**EXERCISE AIM**. Show each line from the listing that includes the word "tools".

**RECORDS TO PROCESS**.

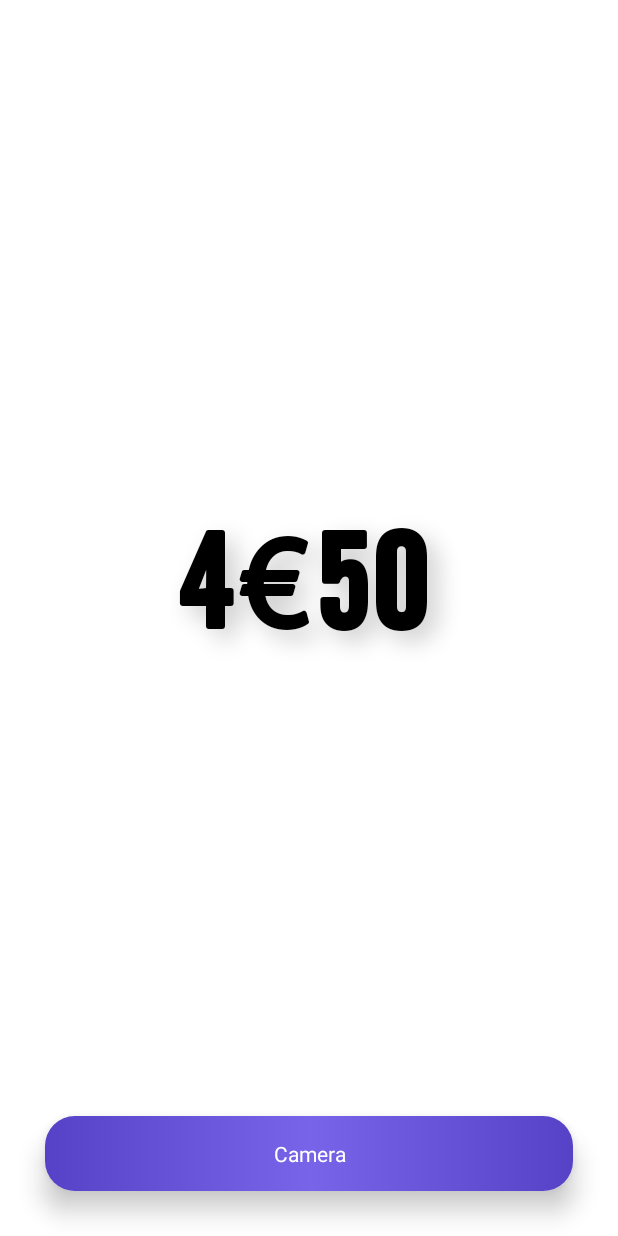
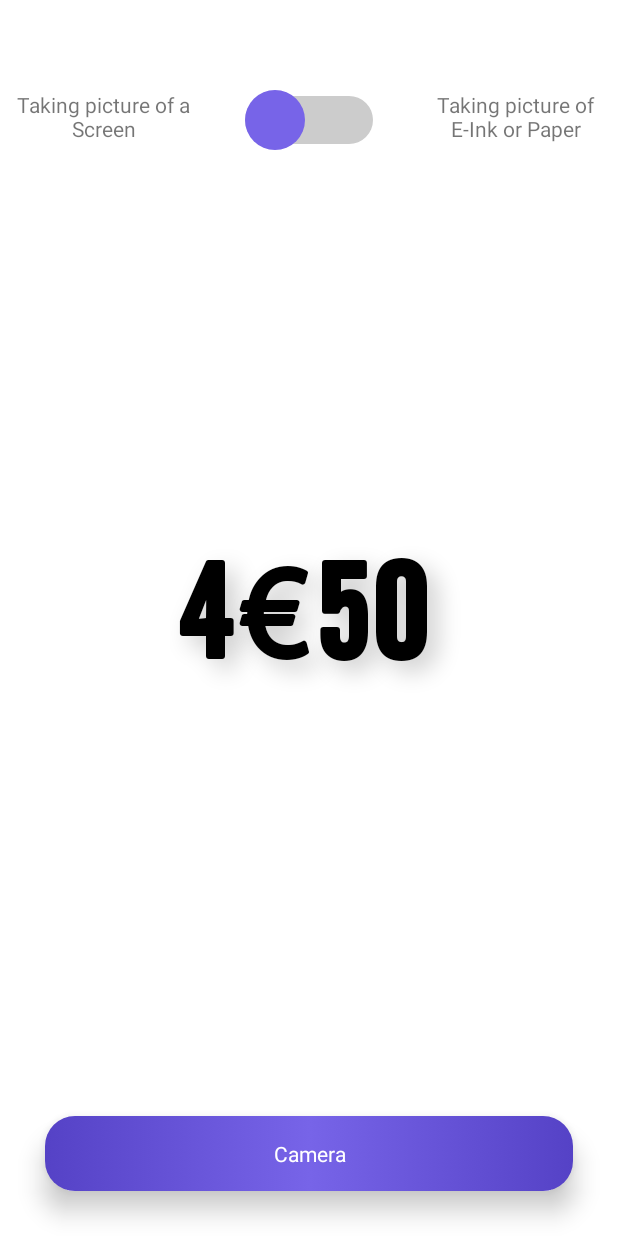
Before and after one commit to looping-boy/PrimoFood, an Android app: the layout fragment_first.xml on its own in the app's theme, with its tools: preview values and no code run, on a phone screen of 412 x 824 dp. Run offline under Robolectric (Android 15) with nearby library versions, the phone set to English and light mode, and no system bars.

Commit message:
fix: implemented a toggle for Screenmode or not ScreenMode

```diff
--- a/app/src/main/java/com/inventhys/gael/primofoodproto/MainActivity.java
+++ b/app/src/main/java/com/inventhys/gael/primofoodproto/MainActivity.java
@@ -34,6 +34,8 @@ public class MainActivity extends AppCompatActivity {
     public static MatOfRect2d boxesMatDigit;
     public static MatOfFloat scoresMatPriceTag;
     public static MatOfRect2d boxesMatPriceTag;
+
+    public static boolean screenMode = true;
 
     private BaseLoaderCallback mLoaderCallback = new BaseLoaderCallback(this) {
         @Override
--- /dev/null
+++ b/app/src/main/res/drawable/knob_thumb.xml
@@ -0,0 +1,5 @@
+<shape xmlns:android="http://schemas.android.com/apk/res/android">
+    <solid android:color="#7764E8" />
+    <size android:width="40dp" android:height="40dp" />
+    <corners android:radius="20dp" />
+</shape>
--- /dev/null
+++ b/app/src/main/res/drawable/seekbartrack.xml
@@ -0,0 +1,5 @@
+<?xml version="1.0" encoding="utf-8"?>
+<shape xmlns:android="http://schemas.android.com/apk/res/android" android:shape="rectangle">
+    <corners android:radius="20dp" />
+    <solid android:color="#CCCCCC"/>
+</shape>
--- a/app/src/main/res/layout/fragment_first.xml
+++ b/app/src/main/res/layout/fragment_first.xml
@@ -4,52 +4,83 @@
     xmlns:tools="http://schemas.android.com/tools"
     android:layout_width="match_parent"
     android:layout_height="match_parent"
-    android:orientation="vertical"
-    >
+    android:orientation="vertical">
 
     <RelativeLayout
         android:layout_width="match_parent"
-        android:layout_height="wrap_content"
-        >
+        android:layout_height="wrap_content">
 
         <androidx.cardview.widget.CardView
             android:layout_width="match_parent"
             android:layout_height="wrap_content"
+            android:layout_gravity="center"
+            android:layout_margin="30dp"
+            app:cardBackgroundColor="@android:color/transparent"
             app:cardCornerRadius="16dp"
-            android:layout_margin="30dp"
-            android:layout_gravity="center"
-            app:cardBackgroundColor="@android:color/transparent"
-            app:cardElevation="16dp"
-            >
+            app:cardElevation="16dp">
 
             <androidx.appcompat.widget.AppCompatImageView
                 android:id="@+id/picturePreview"
                 android:layout_width="match_parent"
                 android:layout_height="wrap_content"
-                android:adjustViewBounds="true"
-                app:layout_constraintDimensionRatio="1:1" />
+                android:adjustViewBounds="true" />
 
         </androidx.cardview.widget.CardView>
 
         <androidx.cardview.widget.CardView
-            android:visibility="invisible"
             android:layout_width="match_parent"
             android:layout_height="wrap_content"
+            android:layout_gravity="center"
+            android:layout_margin="30dp"
+            app:cardBackgroundColor="@android:color/transparent"
             app:cardCornerRadius="16dp"
-            android:layout_margin="30dp"
-
-            >
+            app:cardElevation="16dp">
 
             <androidx.appcompat.widget.AppCompatImageView
                 android:id="@+id/pictureOverlay"
                 android:layout_width="match_parent"
                 android:layout_height="wrap_content"
-                android:adjustViewBounds="true"
-                app:layout_constraintDimensionRatio="1:1" />
+                android:adjustViewBounds="true" />
 
         </androidx.cardview.widget.CardView>
 
     </RelativeLayout>
+
+    <androidx.appcompat.widget.LinearLayoutCompat
+        android:layout_width="match_parent"
+        android:layout_height="wrap_content">
+
+        <TextView
+            android:layout_width="0dp"
+            android:layout_height="wrap_content"
+            android:layout_weight="1"
+            android:text="Taking picture of a Screen"
+            android:textAlignment="center"
+            android:layout_marginHorizontal="10dp"
+            />
+
+        <SeekBar
+            android:id="@+id/knobSeekBar"
+            android:layout_width="0dp"
+            android:layout_height="wrap_content"
+            android:layout_gravity="center"
+            android:layout_marginHorizontal="10dp"
+            android:layout_weight="1"
+            android:max="1"
+            android:progressDrawable="@drawable/seekbartrack"
+            android:splitTrack="false"
+            android:thumb="@drawable/knob_thumb"
+            android:thumbOffset="0dp" />
+
+        <TextView
+            android:layout_width="0dp"
+            android:layout_height="wrap_content"
+            android:layout_weight="1"
+            android:textAlignment="center"
+            android:layout_marginHorizontal="10dp"
+            android:text="Taking picture of E-Ink or Paper" />
+
+    </androidx.appcompat.widget.LinearLayoutCompat>
 
     <LinearLayout
         android:layout_width="wrap_content"
@@ -93,16 +124,16 @@
         android:layout_width="wrap_content"
         android:layout_height="wrap_content"
         android:layout_gravity="center"
+        android:elevation="10dp"
         android:fontFamily="@font/euro"
-        tools:text="4€50"
         android:padding="20dp"
-        android:elevation="10dp"
         android:shadowColor="#33000000"
         android:shadowDx="10"
         android:shadowDy="10"
         android:shadowRadius="20"
         android:textColor="@color/black"
-        android:textSize="100sp" />
+        android:textSize="100sp"
+        tools:text="4€50" />
 
     <!--    <LinearLayout-->
     <!--        android:layout_width="match_parent"-->
@@ -125,13 +156,13 @@
         android:id="@+id/button_first"
         android:layout_width="match_parent"
         android:layout_height="50dp"
-        android:gravity="center"
+        android:layout_margin="30dp"
         android:background="@drawable/button_state"
         android:elevation="10dp"
+        android:gravity="center"
+        android:padding="10dp"
         android:shadowDx="10"
-        android:padding="10dp"
-        android:layout_margin="30dp"
-        android:textColor="@color/white"
-        android:text="Camera" />
+        android:text="Camera"
+        android:textColor="@color/white" />
 
 </LinearLayout>
```
Also changed, not shown: app/src/main/java/com/inventhys/gael/primofoodproto/FirstFragment.java (+109 -17 lines), 96 other files. Lines whose indentation alone changed are shown as unchanged.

**YOUR SOLUTION**.
Before and after one commit to looping-boy/PrimoFood, an Android app: the layout fragment_first.xml on its own in the app's theme, with its tools: preview values and no code run, on a phone screen of 412 x 824 dp. Run offline under Robolectric (Android 15) with nearby library versions, the phone set to English and light mode, and no system bars.
     xmlns:tools="http://schemas.android.com/tools"
-        tools:text="4€50"
+        tools:text="4€50" />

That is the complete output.